### Directions for this task
The required output is every line from the one with "feat: add the make command in readme file" through the final line of the data below, unchanged.
(Beginning of Material for this task)
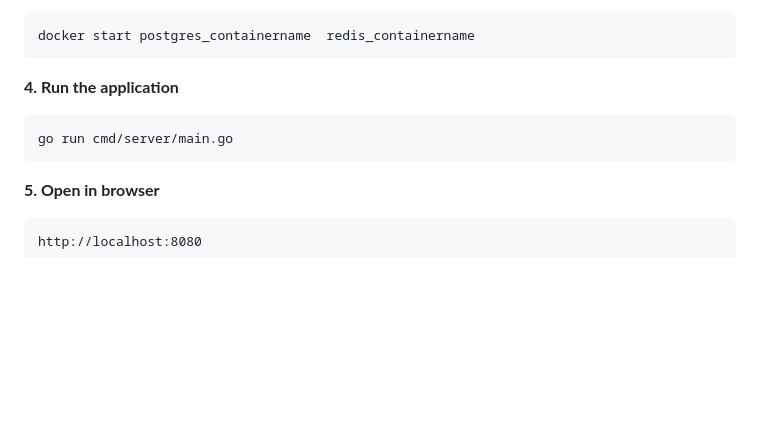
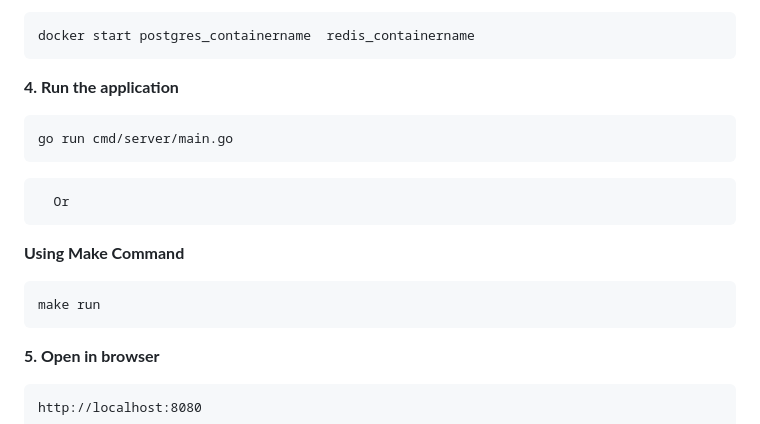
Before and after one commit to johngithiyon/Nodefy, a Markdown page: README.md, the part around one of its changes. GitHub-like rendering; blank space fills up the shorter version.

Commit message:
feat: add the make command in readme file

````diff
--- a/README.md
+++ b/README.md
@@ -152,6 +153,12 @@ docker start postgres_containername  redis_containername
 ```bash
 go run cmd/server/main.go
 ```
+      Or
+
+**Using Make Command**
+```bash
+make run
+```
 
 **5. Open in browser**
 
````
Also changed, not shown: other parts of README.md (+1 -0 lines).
(End of Material for this task)
### Result
feat: add the make command in readme file

````diff
--- a/README.md
+++ b/README.md
@@ -152,6 +153,12 @@ docker start postgres_containername  redis_containername
 ```bash
 go run cmd/server/main.go
 ```
+      Or
+
+**Using Make Command**
+```bash
+make run
+```
 
 **5. Open in browser**
 
````
Also changed, not shown: other parts of README.md (+1 -0 lines).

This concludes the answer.